There is a chapel, and a reception room that is used for private functions, including weddings. A chamber has walls carved by miners to resemble wood, as in wooden churches built in early centuries. A wooden staircase provides access to the mine's 64-metre (210-foot) level. A 3-kilometre (1.9-mile) tour features corridors, chapels, statues, and underground lake, 135 metres (443 ft) underground. An elevator (lift) returns visitors to the surface; the elevator holds 36 persons (nine per car) and takes some 30 seconds to make the trip.

In CultureEdit

The earliest writings about the Wieliczka Salt Mine include a description by Adam Schröter: Salinarum Vieliciensium incunda ac vera descriptio. Carmine elegiaco... (1553); augmented edition: Regni Poloniae Salinarum Vieliciensium descriptio. Carmine elegiaco... (1564).[11]

The Polish journalist and novelist Bolesław Prus described his 1878 visit to the salt mine in a remarkable series of three articles, "Kartki z podróży (Wieliczka)" ["Travel Notes (Wieliczka)"], in Kurier Warszawski (The Warsaw Courier), 1878, nos. 36–38.[12] The great Prus scholar Zygmunt Szweykowski writes: "The power of the Labyrinth scenes [in Prus' 1895 historical novel, Pharaoh] stems, among other things, from the fact that they echo Prus' own experiences when visiting Wieliczka."[10] The Wieliczka Salt Mine indeed helped inspire Pharaoh.[13] Prus combined his powerful impressions of the salt mine with the description of the ancient Egyptian Labyrinth, in Book II of Herodotus' Histories, to produce the remarkable scenes found in chapters 56 and 63 of his novel.[14]

In 1995, Preisner's Music, a compilation of film music by Polish composer Zbigniew Preisner, was recorded by Sinfonia Varsovia in the Wieliczka mine's chapel. The chapel is often said to have the best acoustics in Europe.[15]

In the Australia television series Spellbinder: Land of the Dragon Lord, the mines were used as the Land of the Moloch.

Virtual tourEdit

Wieliczka Salt Mine
Mine entrance
with headframe
Saint Kinga, carved
into the rock salt[3]
Leonardo's The Last Supper,
carved into rock-salt wall
Old corridor
Rock-salt statue of
Pope John Paul II
Old winch
in the museum
Bottom of
St. Kinga's Shaft
salt-crystal chandelier,
St. Kinga's Chapel

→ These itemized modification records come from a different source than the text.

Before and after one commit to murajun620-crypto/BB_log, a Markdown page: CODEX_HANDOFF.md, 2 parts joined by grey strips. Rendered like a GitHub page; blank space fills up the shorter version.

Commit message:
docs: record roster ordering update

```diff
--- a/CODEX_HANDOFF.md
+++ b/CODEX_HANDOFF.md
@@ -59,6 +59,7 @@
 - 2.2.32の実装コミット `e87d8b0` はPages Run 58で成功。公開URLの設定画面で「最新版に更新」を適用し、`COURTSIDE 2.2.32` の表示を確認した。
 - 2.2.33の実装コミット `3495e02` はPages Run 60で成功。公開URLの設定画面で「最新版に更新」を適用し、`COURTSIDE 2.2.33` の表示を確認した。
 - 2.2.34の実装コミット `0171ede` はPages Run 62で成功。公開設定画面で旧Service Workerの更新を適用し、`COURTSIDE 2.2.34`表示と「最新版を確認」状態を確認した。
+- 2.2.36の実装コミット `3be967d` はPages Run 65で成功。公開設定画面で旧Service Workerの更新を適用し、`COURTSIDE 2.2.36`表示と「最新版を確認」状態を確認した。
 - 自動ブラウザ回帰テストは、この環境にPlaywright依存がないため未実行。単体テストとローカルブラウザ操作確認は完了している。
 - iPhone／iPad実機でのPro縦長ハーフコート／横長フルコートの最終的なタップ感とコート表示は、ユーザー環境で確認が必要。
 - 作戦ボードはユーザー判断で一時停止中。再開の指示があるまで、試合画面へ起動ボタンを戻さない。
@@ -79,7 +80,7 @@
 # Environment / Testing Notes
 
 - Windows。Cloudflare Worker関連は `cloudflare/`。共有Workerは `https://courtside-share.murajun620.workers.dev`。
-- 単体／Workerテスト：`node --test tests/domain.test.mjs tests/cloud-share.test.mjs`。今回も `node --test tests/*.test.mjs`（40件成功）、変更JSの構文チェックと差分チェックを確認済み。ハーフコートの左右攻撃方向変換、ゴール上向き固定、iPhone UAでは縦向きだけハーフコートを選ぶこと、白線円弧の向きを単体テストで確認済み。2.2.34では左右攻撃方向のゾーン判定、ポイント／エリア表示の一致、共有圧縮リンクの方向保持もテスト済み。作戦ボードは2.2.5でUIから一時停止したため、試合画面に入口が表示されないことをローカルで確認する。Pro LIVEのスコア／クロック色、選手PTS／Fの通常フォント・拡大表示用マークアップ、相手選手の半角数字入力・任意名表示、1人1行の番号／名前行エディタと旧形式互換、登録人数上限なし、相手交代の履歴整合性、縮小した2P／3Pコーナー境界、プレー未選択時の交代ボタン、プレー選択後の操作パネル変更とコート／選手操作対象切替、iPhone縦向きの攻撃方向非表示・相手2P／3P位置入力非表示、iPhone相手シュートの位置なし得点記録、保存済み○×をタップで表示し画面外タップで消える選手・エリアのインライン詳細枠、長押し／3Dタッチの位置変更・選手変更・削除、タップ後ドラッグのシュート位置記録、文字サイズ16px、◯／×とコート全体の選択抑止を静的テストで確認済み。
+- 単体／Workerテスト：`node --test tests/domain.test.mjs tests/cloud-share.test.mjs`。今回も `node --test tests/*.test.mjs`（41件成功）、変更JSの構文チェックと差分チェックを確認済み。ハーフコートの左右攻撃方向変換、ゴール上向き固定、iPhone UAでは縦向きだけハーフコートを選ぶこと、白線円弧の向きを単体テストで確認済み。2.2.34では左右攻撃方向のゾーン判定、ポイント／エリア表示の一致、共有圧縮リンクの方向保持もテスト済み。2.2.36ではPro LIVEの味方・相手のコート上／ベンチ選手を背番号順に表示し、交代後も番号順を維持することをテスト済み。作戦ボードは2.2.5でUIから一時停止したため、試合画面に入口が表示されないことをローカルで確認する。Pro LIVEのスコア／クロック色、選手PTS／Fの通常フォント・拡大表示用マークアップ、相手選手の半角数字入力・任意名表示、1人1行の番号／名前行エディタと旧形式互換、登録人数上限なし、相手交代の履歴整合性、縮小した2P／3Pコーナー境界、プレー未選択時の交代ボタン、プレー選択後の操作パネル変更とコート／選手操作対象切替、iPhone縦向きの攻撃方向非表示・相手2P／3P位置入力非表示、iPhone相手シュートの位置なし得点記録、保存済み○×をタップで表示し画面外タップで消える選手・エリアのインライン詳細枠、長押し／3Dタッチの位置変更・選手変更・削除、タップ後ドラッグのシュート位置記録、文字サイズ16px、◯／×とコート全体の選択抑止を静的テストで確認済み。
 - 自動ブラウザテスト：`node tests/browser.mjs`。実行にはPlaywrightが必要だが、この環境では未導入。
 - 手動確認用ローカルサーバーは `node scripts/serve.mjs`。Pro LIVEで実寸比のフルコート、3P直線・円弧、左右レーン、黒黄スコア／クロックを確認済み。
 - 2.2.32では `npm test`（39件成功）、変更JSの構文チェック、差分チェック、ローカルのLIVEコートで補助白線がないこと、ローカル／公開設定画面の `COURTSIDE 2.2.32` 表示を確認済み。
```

Sister cavesEdit

See alsoEdit


  1. ^ World Heritage Committee Removes Old City of Dubrovnik and Wieliczka Salt Mine from its List of Endangered Sites at UNESCO website
  2. ^ a b c "Wieliczka – The Salt of the Earth" at the (in English) (in Polish)
  3. ^ a b c Ancient salt-works. Wieliczka see: carving by Jozef Markowski, late 19th century. (Internet Archive). Retrieved 31 July 2013.
  4. ^ "Kopalnia Soli Wieliczka". Retrieved 19 April 2016.
  5. ^ a b "Kopalnia Soli Wieliczka". Retrieved 25 April 2016.
  6. ^ UNESCO World Heritage Centre. "Wieliczka Salt Mine - UNESCO World Heritage Centre". Retrieved 16 July 2013.
  7. ^ "History of Wieliczka Salt Mine". Poland For Visitors Travel Guide. Retrieved 18 April 2013.
  8. ^ "History - "Wieliczka" Salt Mine - tourist attractions of Malopolska". Retrieved 20 August 2017.
  9. ^ Wieliczka and Bochnia Royal Salt Mines. UNESCO World Heritage Site.
  10. ^ a b Zygmunt Szweykowski, Twórczość Bolesława Prusa (The Works of Bolesław Prus), second edition, Warsaw, Państwowy Instytut Wydawniczy, 1972, p. 451, note 21.
  11. ^ Marek Żukow-Karczewski, "Pięknem urzeczeni (trzy zapomniane relacje)" ("Enchanted by beauty: three forgotten relations"), Aura 1, 1998, pp. 17-19.
  12. ^ Reprinted in Bolesław Prus, Wczoraj–dziś–jutro: wybór felietonów (Yesterday–Today–Tomorrow: a Selection of Newspaper Columns, selected, edited, and with foreword and notes, by Zygmunt Szweykowski), Warsaw, Państwowy Instytut Wydawniczy, 1973, pp. 34–49.
  13. ^ Christopher Kasparek, "Prus' Pharaoh and the Wieliczka Salt Mine," The Polish Review, 1997, no. 3, pp. 349–55.
  14. ^ Christopher Kasparek, "Prus' Pharaoh: the Creation of a Historical Novel", The Polish Review, vol. XXXIX, no. 1, 1994, p. 47.
  15. ^ Zbigniew Preisner, "Preisner's Music", Virgin France, 1995.
  16. ^ Grotte Gemellate. Consorzio frasassi. (Internet Archive)


External linksEdit